=== PROBLEM ===
Filter the entries, keeping every line with the word "components".

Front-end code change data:
________________
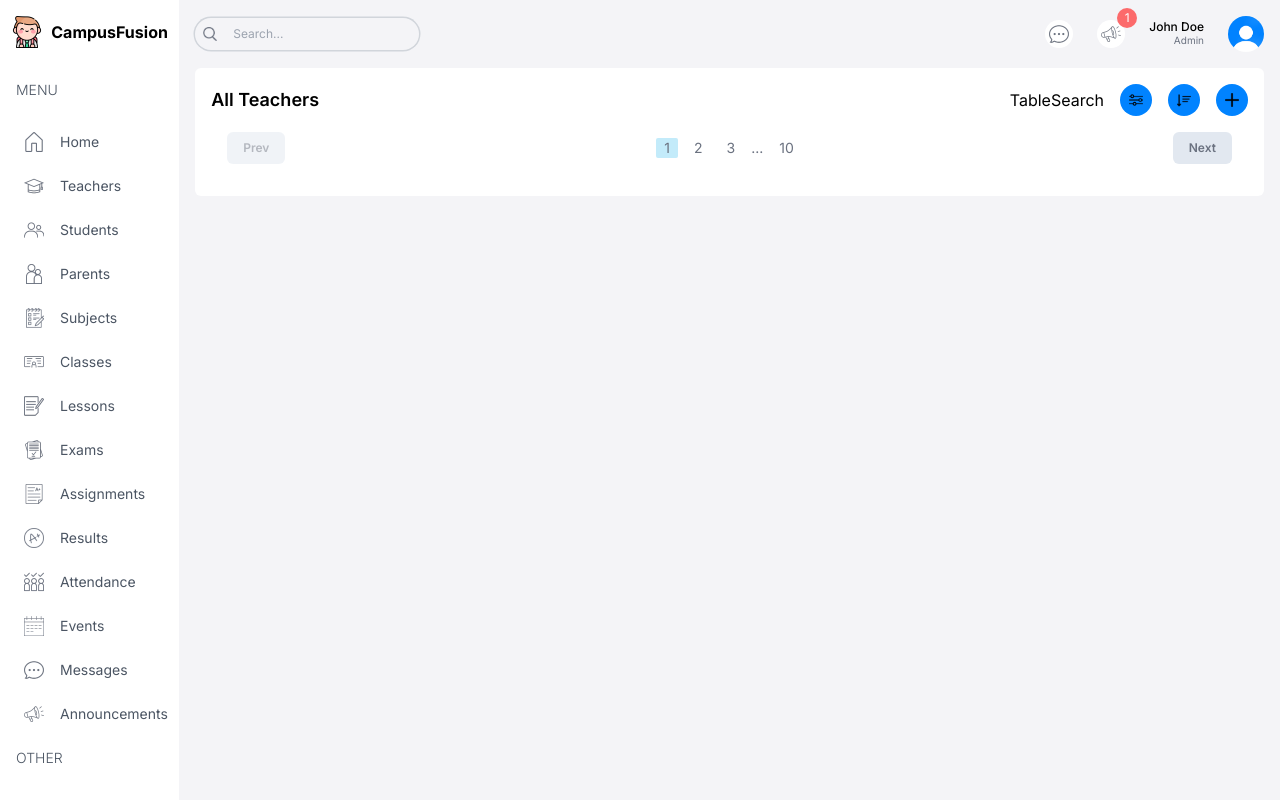
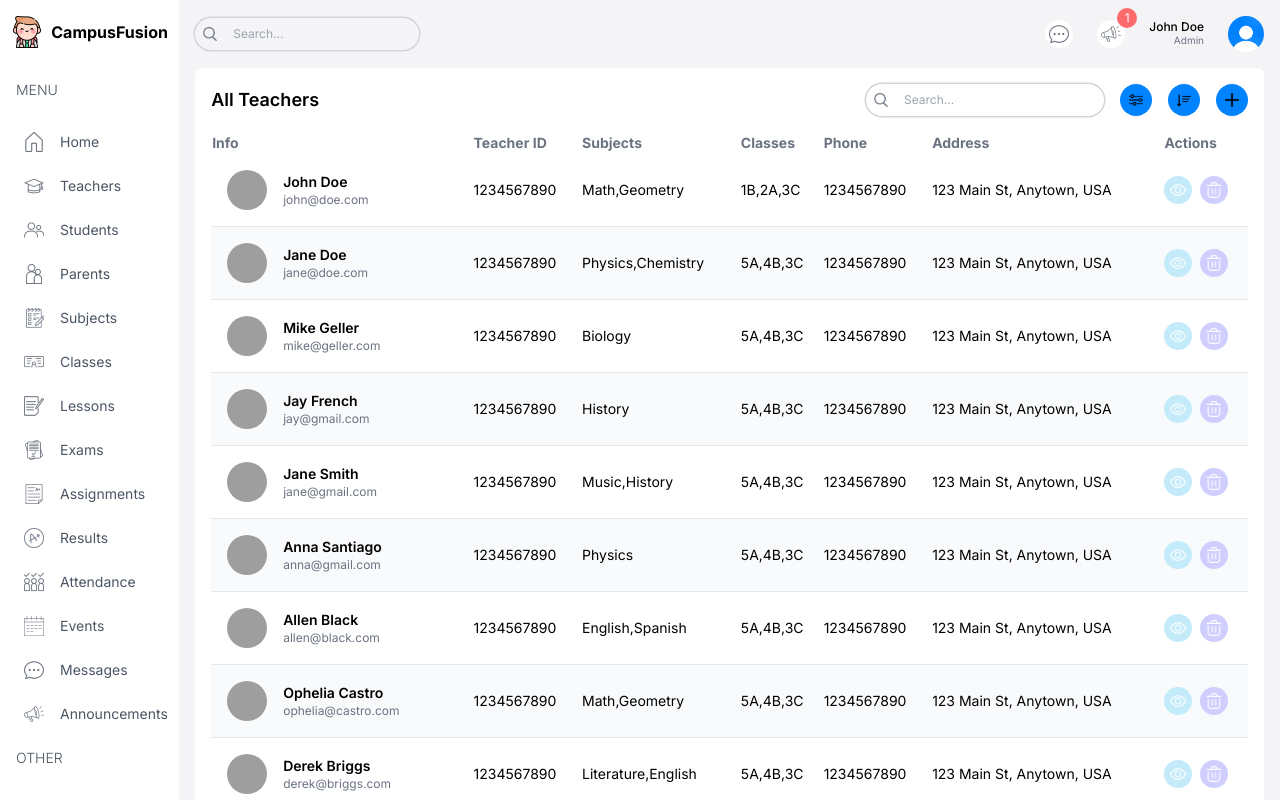
Before and after one commit to adivishnu-a/CampusFusion, a Next.js app: page /list/teachers in a window 1280 px wide. Built offline with nearby package versions, Linux system fonts and the light colour scheme; grey boxes are pictures that could not be loaded.

Commit message:
Add Teachers List page with table and search functionality; configure remote image patterns

```diff
--- a/next.config.mjs
+++ b/next.config.mjs
@@ -1,4 +1,8 @@
 /** @type {import('next').NextConfig} */
-const nextConfig = {};
+const nextConfig = {
+    images: {
+        remotePatterns: [{ hostname: "images.pexels.com" }],
+    },
+};
 
 export default nextConfig;
--- a/src/app/(dashboard)/list/teachers/page.tsx
+++ b/src/app/(dashboard)/list/teachers/page.tsx
@@ -1,8 +1,98 @@
 import Pagination from "@/components/Pagination"
+import Table from "@/components/Table"
 import TableSearch from "@/components/TableSearch"
 import Image from "next/image"
+import { role, teachersData } from "@/lib/data";
+import Link from "next/link";
+
+type Teacher = {
+  id: number;
+  teacherId: string;
+  name: string;
+  email?: string;
+  photo: string;
+  phone: string;
+  subjects: string[];
+  classes: string[];
+  address: string;
+};
+
+const columns = [
+  {
+    header: "Info",
+    accessor: "info",
+  },
+  {
+    header: "Teacher ID",
+    accessor: "teacherId",
+    className: "hidden md:table-cell",
+  },
+  {
+    header: "Subjects",
+    accessor: "subjects",
+    className: "hidden md:table-cell",
+  },
+  {
+    header: "Classes",
+    accessor: "classes",
+    className: "hidden md:table-cell",
+  },
+  {
+    header: "Phone",
+    accessor: "phone",
+    className: "hidden lg:table-cell",
+  },
+  {
+    header: "Address",
+    accessor: "address",
+    className: "hidden lg:table-cell",
+  },
+  {
+    header: "Actions",
+    accessor: "action",
+  },
+];
 
 const TeachersListPage = () => {
+  const renderRow = (item: Teacher) => (
+    <tr
+      key={item.id}
+      className="border-b border-gray-200 even:bg-slate-50 text-sm hover:bg-campPurpleLight"
+    >
+      <td className="flex items-center gap-4 p-4">
+        <Image
+          src={item.photo}
+          alt=""
+          width={40}
+          height={40}
+          className="md:hidden xl:block w-10 h-10 rounded-full object-cover"
+        />
+        <div className="flex flex-col">
+          <h3 className="font-semibold">{item.name}</h3>
+          <p className="text-xs text-gray-500">{item?.email}</p>
+        </div>
+      </td>
+      <td className="hidden md:table-cell">{item.teacherId}</td>
+      <td className="hidden md:table-cell">{item.subjects.join(",")}</td>
+      <td className="hidden md:table-cell">{item.classes.join(",")}</td>
+      <td className="hidden md:table-cell">{item.phone}</td>
+      <td className="hidden md:table-cell">{item.address}</td>
+      <td>
+        <div className="flex items-center gap-2">
+          <Link href={`/list/teachers/${item.id}`}>
+            <button className="w-7 h-7 flex items-center justify-center rounded-full bg-campSky">
+              <Image src="/view.png" alt="" width={16} height={16} />
+            </button>
+          </Link>
+          {role === "admin" && (
+            <button className="w-7 h-7 flex items-center justify-center rounded-full bg-campPurple">
+              <Image src="/delete.png" alt="" width={16} height={16} />
+            </button>
+          )}
+        </div>
+      </td>
+    </tr>
+  );
   return (
     <div className='bg-white p-4 rounded-md flex-1 m-4 mt-0'>
       {/* Top */}
@@ -17,17 +107,16 @@
             <button className="w-8 h-8 flex items-center justify-center rounded-full bg-campDarwinCobaltBlue">
               <Image src="/sort.png" alt="" width={14} height={14} />
             </button>
-            <button className="w-8 h-8 flex items-center justify-center rounded-full bg-campDarwinCobaltBlue">
+            {role === "admin" && (
+              <button className="w-8 h-8 flex items-center justify-center rounded-full bg-campDarwinCobaltBlue">
               <Image src="/plus.png" alt="" width={14} height={14} />
-            </button>
+              </button>
+            )}
           </div>
         </div>
       </div>
       {/* List */}
-      <div className=''>
-
-      </div>
-      {/* Pagination */}
+      <Table columns={columns} renderRow={renderRow} data={teachersData} />      {/* Pagination */}
       <Pagination />
     </div>
   )
--- /dev/null
+++ b/src/components/Table.tsx
@@ -0,0 +1,26 @@
+const Table = ({
+  columns,
+  renderRow,
+  data,
+}: {
+  columns: { header: string; accessor: string; className?: string }[];
+  renderRow: (item: any) => React.ReactNode;
+  data: any[];
+}) => {
+  return (
+    <table className="w-full mt-4">
+      <thead>
+        <tr className="text-left text-gray-500 text-sm">
+          {columns.map((col) => (
+            <th key={col.accessor} className={col.className}>
+              {col.header}
+            </th>
+          ))}
+        </tr>
+      </thead>
+      <tbody>{data.map((item) => renderRow(item))}</tbody>
+    </table>
+  );
+};
+
+export default Table;
--- a/src/components/TableSearch.tsx
+++ b/src/components/TableSearch.tsx
@@ -1,7 +1,16 @@
+import Image from "next/image";
+
 const TableSearch = () => {
   return (
-    <div className=''>TableSearch</div>
-  )
-}
+    <div className="w-full md:w-auto flex items-center gap-2 text-xs rounded-full ring-[1.5px] ring-gray-300 px-2">
+      <Image src="/search.png" alt="" width={14} height={14} />
+      <input
+        type="text"
+        placeholder="Search..."
+        className="w-[200px] p-2 bg-transparent outline-none"
+      />
+    </div>
+  );
+};
 
-export default TableSearch
+export default TableSearch;
```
________________
=== YOUR RESPONSE ===
 import Pagination from "@/components/Pagination"
+import Table from "@/components/Table"
 import TableSearch from "@/components/TableSearch"
+++ b/src/components/Table.tsx
--- a/src/components/TableSearch.tsx
+++ b/src/components/TableSearch.tsx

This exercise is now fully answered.